**Problem**
Search the data below for the word "required" and report how many lines contain it, with no added words.

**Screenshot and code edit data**
=== Begin Enclosure ===
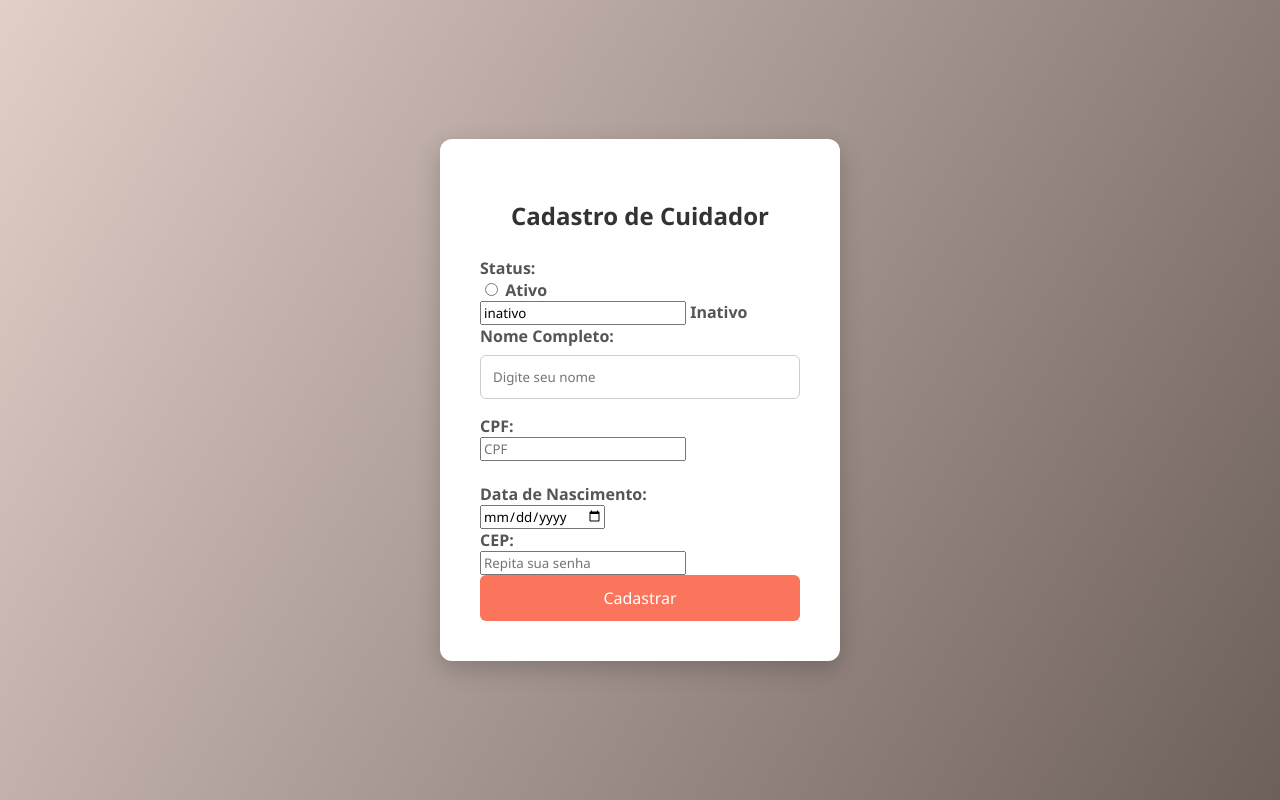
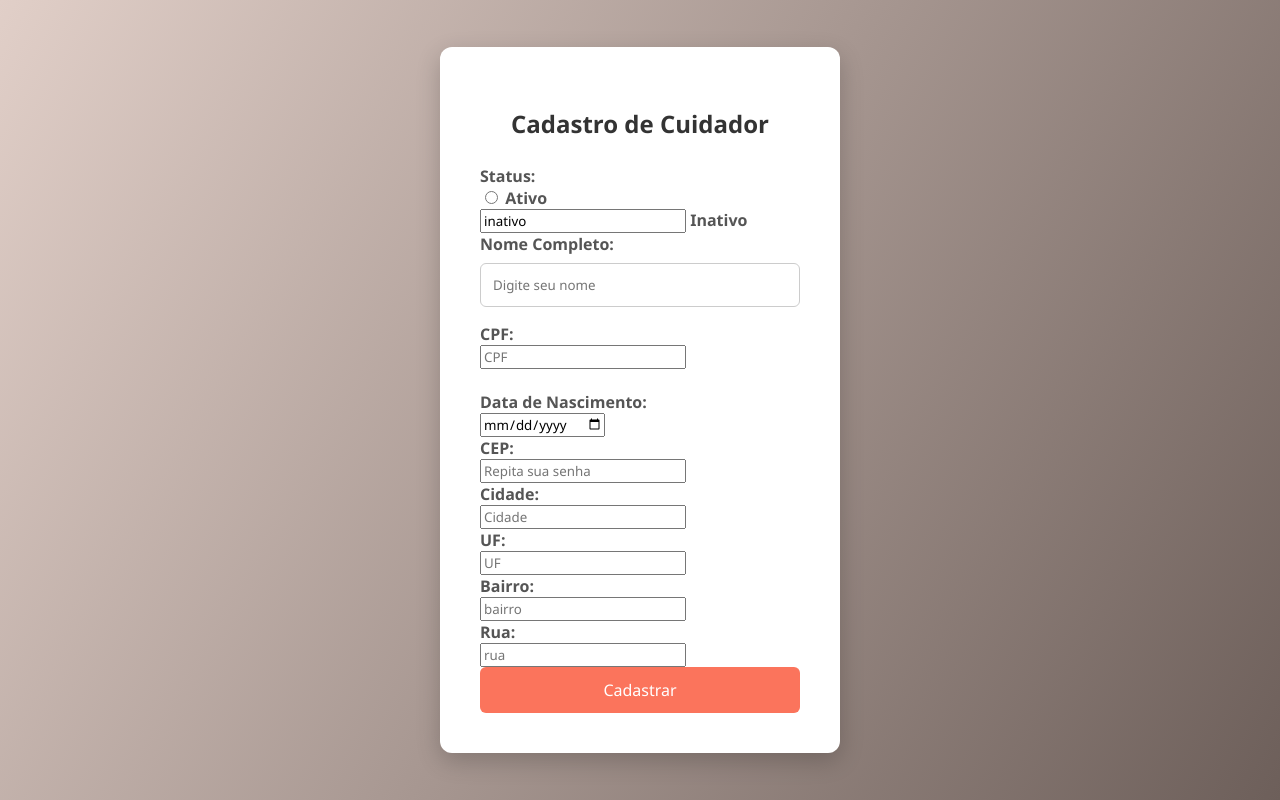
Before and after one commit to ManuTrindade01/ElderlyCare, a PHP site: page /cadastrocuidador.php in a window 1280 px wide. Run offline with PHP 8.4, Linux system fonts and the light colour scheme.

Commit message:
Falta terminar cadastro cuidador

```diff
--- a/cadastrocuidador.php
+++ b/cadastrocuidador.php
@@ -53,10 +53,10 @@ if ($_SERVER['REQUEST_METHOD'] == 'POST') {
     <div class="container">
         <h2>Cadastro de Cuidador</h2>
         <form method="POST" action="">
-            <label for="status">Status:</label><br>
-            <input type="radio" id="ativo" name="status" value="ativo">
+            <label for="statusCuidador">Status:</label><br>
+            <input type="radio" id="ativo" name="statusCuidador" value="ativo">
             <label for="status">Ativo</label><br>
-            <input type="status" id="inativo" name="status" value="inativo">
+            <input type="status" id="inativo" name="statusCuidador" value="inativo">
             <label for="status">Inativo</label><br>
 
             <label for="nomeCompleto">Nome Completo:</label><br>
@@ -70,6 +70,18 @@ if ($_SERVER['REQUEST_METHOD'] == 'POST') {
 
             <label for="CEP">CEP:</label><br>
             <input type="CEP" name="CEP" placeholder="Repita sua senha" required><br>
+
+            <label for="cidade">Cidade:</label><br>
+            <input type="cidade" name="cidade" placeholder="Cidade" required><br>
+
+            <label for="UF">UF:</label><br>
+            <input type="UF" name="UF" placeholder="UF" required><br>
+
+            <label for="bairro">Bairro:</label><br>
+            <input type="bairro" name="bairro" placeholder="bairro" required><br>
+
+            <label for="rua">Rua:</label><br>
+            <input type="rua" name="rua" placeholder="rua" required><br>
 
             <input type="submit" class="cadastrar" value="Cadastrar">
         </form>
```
=== End Enclosure ===
=== Begin Enclosure ===
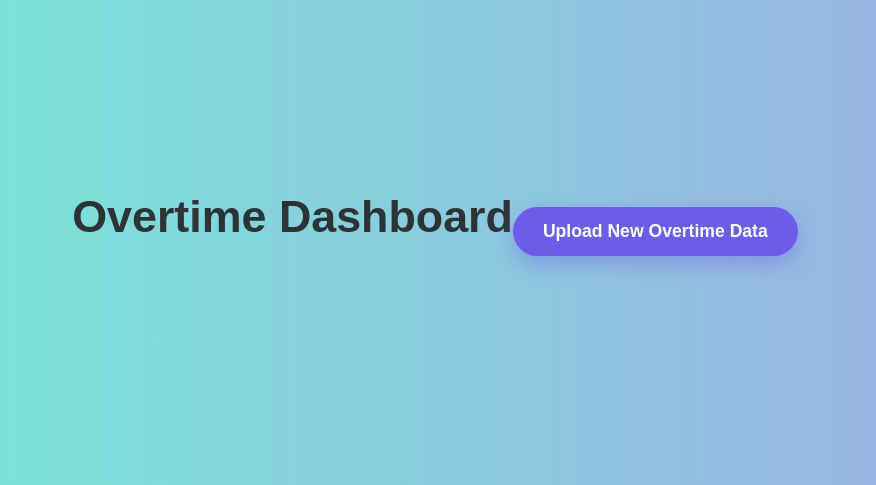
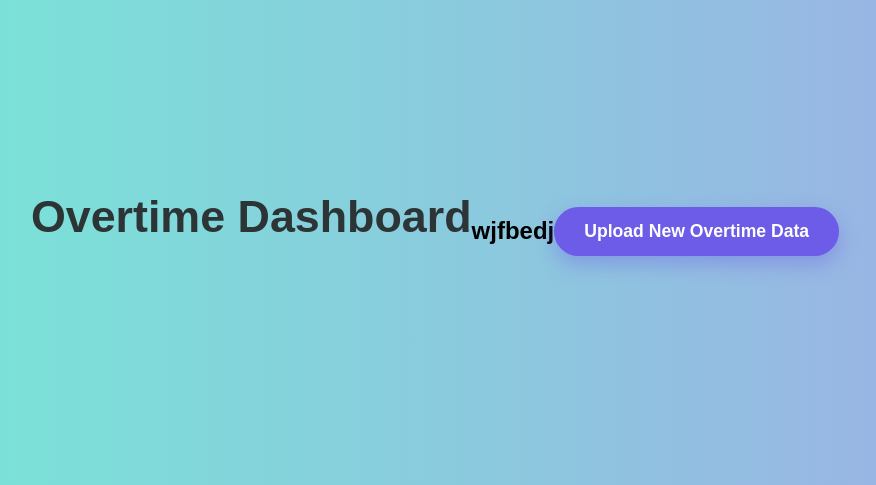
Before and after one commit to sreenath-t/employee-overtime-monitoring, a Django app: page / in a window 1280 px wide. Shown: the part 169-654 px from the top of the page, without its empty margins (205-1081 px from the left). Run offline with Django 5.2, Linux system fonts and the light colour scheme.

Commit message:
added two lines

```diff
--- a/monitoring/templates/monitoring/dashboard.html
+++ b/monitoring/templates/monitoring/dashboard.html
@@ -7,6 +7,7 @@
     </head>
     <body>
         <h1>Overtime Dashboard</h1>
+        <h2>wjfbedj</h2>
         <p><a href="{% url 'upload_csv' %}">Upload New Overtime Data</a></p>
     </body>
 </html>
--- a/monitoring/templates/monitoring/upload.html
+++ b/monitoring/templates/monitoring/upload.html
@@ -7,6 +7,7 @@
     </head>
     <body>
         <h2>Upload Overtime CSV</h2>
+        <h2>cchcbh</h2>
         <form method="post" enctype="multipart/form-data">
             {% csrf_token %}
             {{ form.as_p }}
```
=== End Enclosure ===
**Task answer**
5